Lighten your load this school year


The new school year is almost here, which means you’ve probably started your back-to-school shopping. In addition to the important decision of what clothes to buy your kids, you should also make sure you take time to buy a quality backpack that won’t cause your child an injury.

The American Physical Therapy Association says as many as 55% of students carry a backpack too heavy for them, and one-third require a visit to the doctor, missed school, or limited physical activities because of back pain.

Tips for Choosing your Back-to-School Backpack

1. If the school allows it, use a bag on wheels. By rolling a backpack rather than carrying it, you eliminate the risk of injury by carrying a backpack incorrectly or a bag that is too heavy.

2. Make sure it fits. A backpack shouldn’t hang more than four inches below the waist, or be wider than your child’s body. The shoulder straps should sit one to two inches below the top of his/her shoulders.

3. Buy a bag with straps. A waist belt and/or chest strap may help distribute the weight of the backpack.

4. Look for padding. A bag with a padded back and shoulder straps will reduce pressure on the back, shoulders, and underarm. It will also feel more comfortable if your child walks a long distance.

5. Shop for hidden compartments. If the bag has a few compartments or sections, it will distribute the weight in the backpack and provide easy access to everything in the bag.

6. Add reflective material or tape. If the bag doesn’t come with reflective material, add some reflective tape so that the bag, and your child, can be seen at night.

7. Try it on for size. When you are in the store, put books in the bag and try it on for size. Your child should be able to stand upright without a change in their normal posture, and without leaning forward or arching their back.

Using Your Backpack Correctly and Safely

It’s not only important that you buy the right backpack for your kids, but it’s equally important that they wear it correctly and use it properly to prevent injury.

1. Don’t overpack the bag. A backpack should weigh no more than 10 to 15% of your child’s body weight. If your child weighs 80 pounds, the bag should be eight to 12 pounds. Carrying a heavy backpack can lead to an acute or chronic injury as they struggle to carry bag.

2. Use both shoulder straps. Never use only one shoulder strap. This places all of the weight onto one side of the body and causes the body to rotate. By not using the straps properly, your child is at risk for lower and upper back pain and strain to his/her shoulders and neck. Also, make sure there are no twists in the shoulder straps when wearing them, a flat strap distributes the weight evenly.

3. Use chest and waist straps. By wearing these straps and tightening them, the weight of the pack is pulled in close to the body, so you can avoid the bag shifting.

4. Lighten the load. Don’t carry unnecessary items. Your child doesn’t need to take every book home, every night-make sure they only carrying the items they need that day.

Signs of an Overweight Backpack

You may choose to ignore the helpful tips for buying and wearing a backpack, but it’s important you don’t forget how to recognize the signs of injury from an overweight backpack.
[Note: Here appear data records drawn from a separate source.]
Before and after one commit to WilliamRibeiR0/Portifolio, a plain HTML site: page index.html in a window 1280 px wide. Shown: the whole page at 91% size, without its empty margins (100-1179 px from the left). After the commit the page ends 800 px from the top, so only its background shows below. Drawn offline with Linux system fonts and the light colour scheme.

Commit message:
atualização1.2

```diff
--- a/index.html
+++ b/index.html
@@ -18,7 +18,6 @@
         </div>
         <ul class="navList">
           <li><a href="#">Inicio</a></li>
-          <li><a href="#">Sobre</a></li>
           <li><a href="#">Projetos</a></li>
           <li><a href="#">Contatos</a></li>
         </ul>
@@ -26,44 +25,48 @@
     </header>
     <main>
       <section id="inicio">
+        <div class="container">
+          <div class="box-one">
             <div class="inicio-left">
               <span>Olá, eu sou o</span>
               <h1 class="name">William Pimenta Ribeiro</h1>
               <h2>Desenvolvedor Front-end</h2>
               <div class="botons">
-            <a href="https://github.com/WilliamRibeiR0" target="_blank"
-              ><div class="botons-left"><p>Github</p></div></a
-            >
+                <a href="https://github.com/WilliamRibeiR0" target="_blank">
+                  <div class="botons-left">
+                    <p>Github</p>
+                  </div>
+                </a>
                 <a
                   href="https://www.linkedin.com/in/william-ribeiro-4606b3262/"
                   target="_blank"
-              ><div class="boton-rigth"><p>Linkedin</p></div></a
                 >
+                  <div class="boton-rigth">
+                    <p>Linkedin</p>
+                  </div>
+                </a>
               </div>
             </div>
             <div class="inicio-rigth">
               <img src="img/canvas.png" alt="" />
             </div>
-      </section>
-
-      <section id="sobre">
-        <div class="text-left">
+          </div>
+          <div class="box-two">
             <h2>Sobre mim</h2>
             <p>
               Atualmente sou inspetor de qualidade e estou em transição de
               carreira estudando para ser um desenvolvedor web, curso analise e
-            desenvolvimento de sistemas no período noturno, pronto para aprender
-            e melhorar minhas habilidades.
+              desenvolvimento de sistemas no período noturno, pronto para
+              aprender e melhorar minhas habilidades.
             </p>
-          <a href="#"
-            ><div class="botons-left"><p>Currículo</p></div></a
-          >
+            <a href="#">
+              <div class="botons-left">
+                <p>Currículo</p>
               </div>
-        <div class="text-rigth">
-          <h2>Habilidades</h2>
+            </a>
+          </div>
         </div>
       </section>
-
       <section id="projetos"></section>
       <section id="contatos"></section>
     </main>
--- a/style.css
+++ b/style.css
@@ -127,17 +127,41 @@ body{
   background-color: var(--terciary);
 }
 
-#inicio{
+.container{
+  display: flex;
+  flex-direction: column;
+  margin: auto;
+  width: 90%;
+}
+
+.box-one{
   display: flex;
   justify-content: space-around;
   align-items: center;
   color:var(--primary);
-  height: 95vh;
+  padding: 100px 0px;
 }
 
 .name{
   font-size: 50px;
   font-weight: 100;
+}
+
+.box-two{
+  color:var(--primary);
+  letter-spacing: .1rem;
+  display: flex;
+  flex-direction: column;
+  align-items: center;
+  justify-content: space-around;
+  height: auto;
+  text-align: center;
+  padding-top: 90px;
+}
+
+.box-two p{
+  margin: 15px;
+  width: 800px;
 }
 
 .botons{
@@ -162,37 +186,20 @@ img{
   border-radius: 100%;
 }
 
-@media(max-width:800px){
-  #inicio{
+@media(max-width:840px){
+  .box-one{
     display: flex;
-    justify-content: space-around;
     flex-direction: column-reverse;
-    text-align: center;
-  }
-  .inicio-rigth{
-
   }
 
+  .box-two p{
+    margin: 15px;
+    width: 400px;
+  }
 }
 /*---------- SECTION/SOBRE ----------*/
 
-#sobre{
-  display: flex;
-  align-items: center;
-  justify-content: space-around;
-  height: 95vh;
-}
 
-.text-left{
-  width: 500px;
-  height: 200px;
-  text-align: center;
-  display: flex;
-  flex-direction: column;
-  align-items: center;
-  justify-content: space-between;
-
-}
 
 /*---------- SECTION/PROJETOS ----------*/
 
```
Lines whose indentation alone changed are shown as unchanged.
These include:

∫ A change in your child’s posture when wearing the backpack.

∫ Difficulty putting on or taking off the backpack.

∫ Pain when the backpack is on your child’s back properly.

∫ Tingling or numbness in arms and legs (mostly arms) after wearing the backpack for an extended period of time.

∫ Red marks on the shoulders.

If you see any of these symptoms, it’s time to talk with your doctor. You doctor may recommend you talk to a rehabilitation specialist to assess your child for issues with posture and recommend a treatment plan.


Devin Crebs is a physical therapist at UPMC Susquehanna Muncy, one of the 11 UPMC Susquehanna outpatient rehab locations in the UPMC Susquehanna network providing a variety of comprehensive general and specialized therapies to help you regain function and independence following injury or illness. For more information, call 570-546-4291.


Today's breaking news and more in your inbox

I'm interested in (please check all that apply)